CHICAGO (Reuters) - U.S. grain merchant Bunge Ltd (BG.N) beefed up its food ingredients business on Tuesday with a deal for two corn flour mills, after rival Archer Daniels Midland Co (ADM.N) proposed a takeover of Bunge that would consolidate the agribusiness sector.
Bunge acquired the mills in Iowa and Texas through a deal for Minsa Corp, the U.S. unit of Mexican corn miller Grupo Minsa SAB de CV (MINSAB.MX) that Bunge said was valued at $75 million.
The purchase is “an important strategic step” for Bunge’s food and ingredients unit and will make the company a leading U.S. producer of corn flour used to make tortillas, Todd Bastean, president of Bunge North America, said in a statement.
Bunge and other agricultural traders, including ADM and Cargill [CARG.UL], have been trying to diversify into higher-margin sectors, such as food ingredients and aquaculture, in the face of a global grains glut that has squeezed margins, reduced volatility and kept corn and soybean prices languishing for years.
Mergers in the agribusiness sector are seen as another potential remedy for the oversupply of grains.
In addition to ADM’s proposed takeover of Bunge, Glencore last year sought a tie-up with Bunge in what was viewed as a start of a wave of mergers and acquisitions in the grain industry.

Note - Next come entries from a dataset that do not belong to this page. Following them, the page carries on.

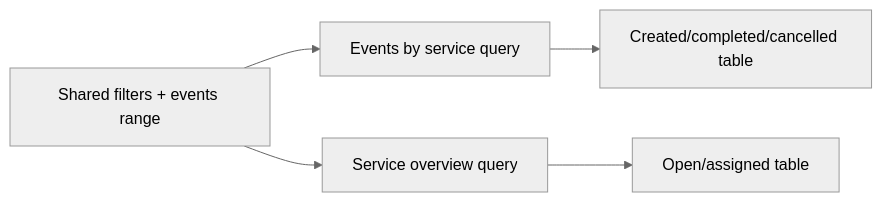
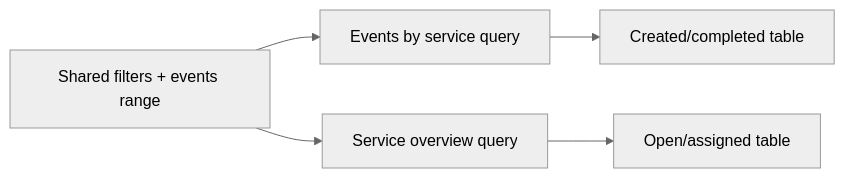
One commit to hmcts/wa-reporting-frontend changed the diagram in docs/functional/overview-dashboard.md. Above: the diagram before and after it, drawn with Mermaid (neutral theme). The commit also changed other lines of this file and 112 other files, not shown here.

````diff
--- a/docs/functional/overview-dashboard.md
+++ b/docs/functional/overview-dashboard.md
@@ -44,7 +46,7 @@
 ```mermaid
 flowchart LR
   Filters["Shared filters + events range"] --> Events["Events by service query"]
   Filters --> Overview["Service overview query"]
   Overview --> OverviewTable["Open/assigned table"]
-  Events --> EventsTable["Created/completed/cancelled table"]
+  Events --> EventsTable["Created/completed table"]
 ```
````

Bunge rebuffed Glencore’s approach, and a standstill agreement prevents Glencore from making a new offer until next month, a source said this month. Bunge has declined to comment on ADM’s approach.
ADM owns some of the largest corn mills in the world in the United States. If the company acquires Bunge, it will likely need to sell U.S. grain and processing facilities to win regulatory approval because of business overlaps.

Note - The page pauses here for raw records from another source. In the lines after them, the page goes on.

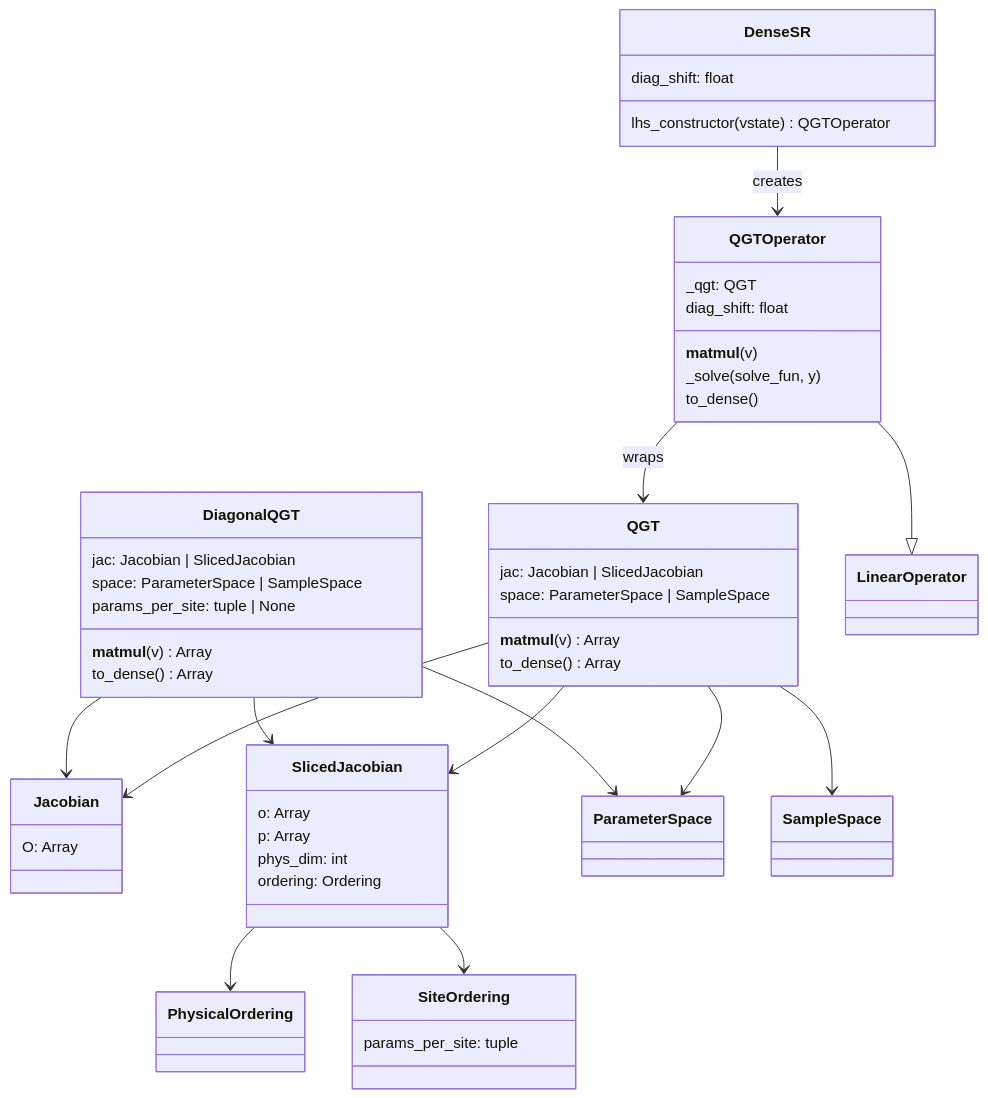
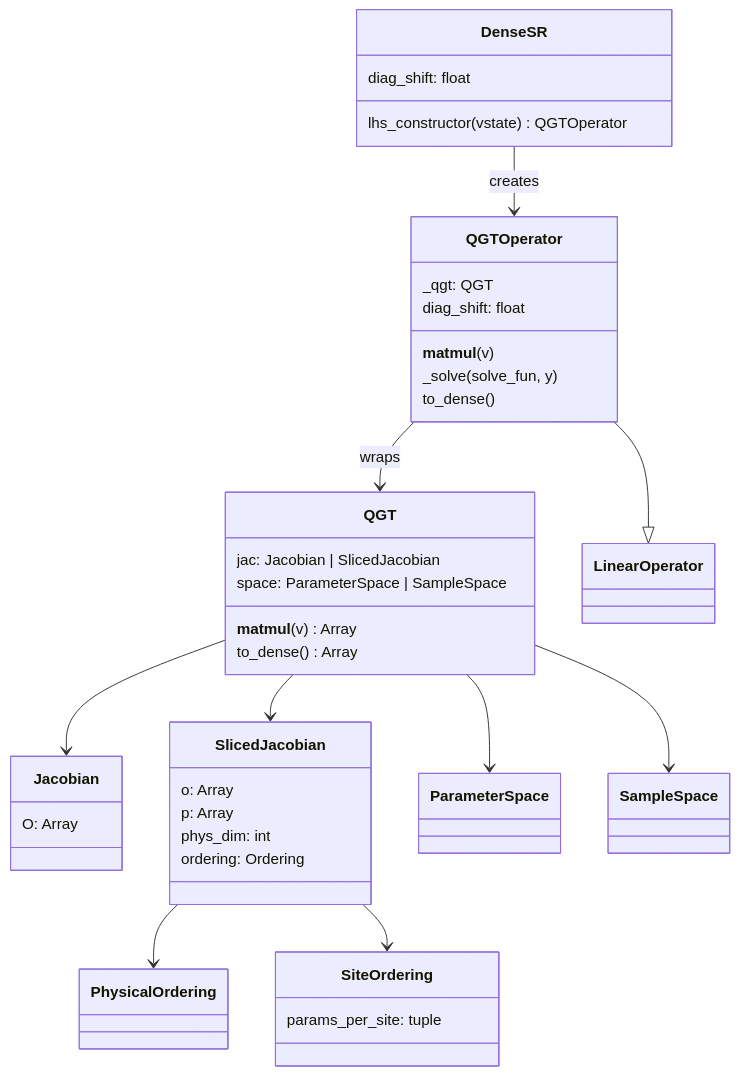
Before and after one commit to fliingelephant/VMC: the first of 4 diagrams in DESIGN.md, drawn with Mermaid. The commit also changed other lines of this file and 14 other files, not shown here.

Commit message:
Remove diagonal QGT support and align utils

````diff
--- a/DESIGN.md
+++ b/DESIGN.md
@@ -54,59 +54,48 @@
 ```mermaid
 classDiagram
     class Jacobian {
         O: Array
     }
     class SlicedJacobian {
         o: Array
         p: Array
         phys_dim: int
         ordering: Ordering
     }
     class PhysicalOrdering
     class SiteOrdering {
         params_per_site: tuple
     }
 
     class ParameterSpace
     class SampleSpace
 
     class QGT {
         jac: Jacobian | SlicedJacobian
         space: ParameterSpace | SampleSpace
         __matmul__(v) Array
         to_dense() Array
     }
 
-    class DiagonalQGT {
-        jac: Jacobian | SlicedJacobian
-        space: ParameterSpace | SampleSpace
-        params_per_site: tuple | None
-        __matmul__(v) Array
-        to_dense() Array
-    }
-
     class QGTOperator {
         _qgt: QGT
         diag_shift: float
         __matmul__(v)
         _solve(solve_fun, y)
         to_dense()
     }
     class DenseSR {
         diag_shift: float
         lhs_constructor(vstate) QGTOperator
     }
 
     SlicedJacobian --> PhysicalOrdering
     SlicedJacobian --> SiteOrdering
     QGT --> Jacobian
     QGT --> SlicedJacobian
     QGT --> ParameterSpace
     QGT --> SampleSpace
-    DiagonalQGT --> Jacobian
-    DiagonalQGT --> SlicedJacobian
-    DiagonalQGT --> ParameterSpace
     QGTOperator --> QGT : wraps
     DenseSR --> QGTOperator : creates
     QGTOperator --|> LinearOperator
 ```
````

It was not immediately clear how Bunge’s latest acquisitions could affect potential divestments. Bunge named Cargill, but not ADM, among its major competitors in North American corn milling in an annual report filed with the U.S. Securities and Exchange Commission last year.

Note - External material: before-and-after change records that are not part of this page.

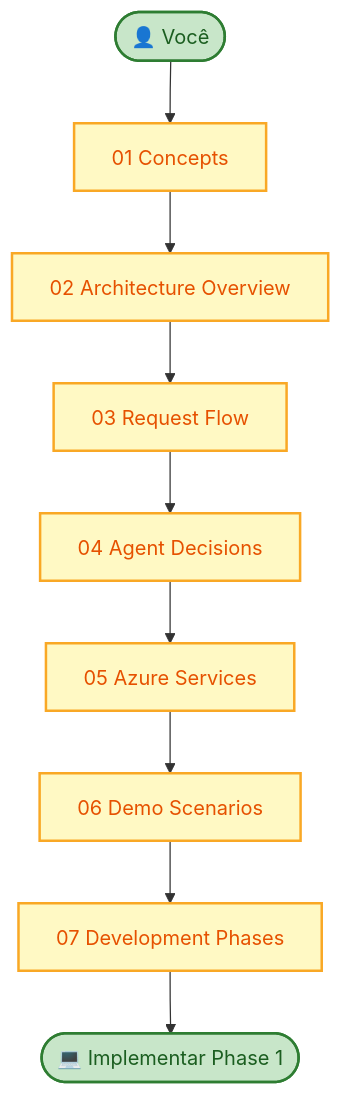
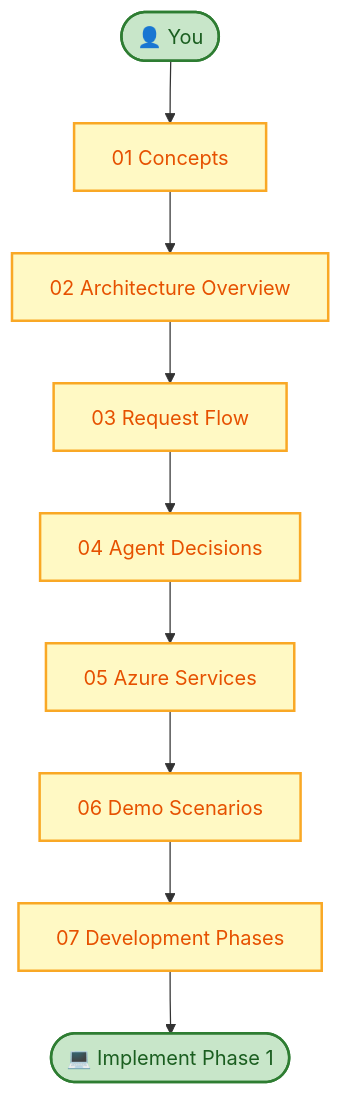
The diagram in docs/learn/README.md (farukzahra/ms-poc), drawn with Mermaid before and after one commit. The commit also changed other lines of this file and 16 other files, not shown here.

````diff
--- a/docs/learn/README.md
+++ b/docs/learn/README.md
@@ -7,16 +7,16 @@
 ```mermaid
 flowchart TD
-    Start([👤 Você]) --> L1[01 Concepts]
+    Start([👤 You]) --> L1[01 Concepts]
     L1 --> L2[02 Architecture Overview]
     L2 --> L3[03 Request Flow]
     L3 --> L4[04 Agent Decisions]
     L4 --> L5[05 Azure Services]
     L5 --> L6[06 Demo Scenarios]
     L6 --> L7[07 Development Phases]
-    L7 --> Code([💻 Implementar Phase 1])
+    L7 --> Code([💻 Implement Phase 1])
 
     classDef learn fill:#FFF9C4,stroke:#F9A825,stroke-width:2px,color:#E65100
     classDef action fill:#C8E6C9,stroke:#2E7D32,stroke-width:2px,color:#1B5E20
     class L1,L2,L3,L4,L5,L6,L7 learn
     class Start,Code action
 ```
````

Bunge is focusing on its milling and oils businesses to expand in food and ingredients.
Bunge made the deal for Minsa’s U.S. mills after terminating an acquisition last year for a controlling stake in Grupo Minsa SAB de CV, which would have made Bunge the top grain miller in Mexico.
In September, Bunge bought a 70 percent stake in palm and tropical oils company IOI Loders Croklaan for nearly $1 billion. Industry experts said at the time that deal would make Bunge a tougher takeover target.
Reporting by Tom Polansek; Editing by Leslie Adler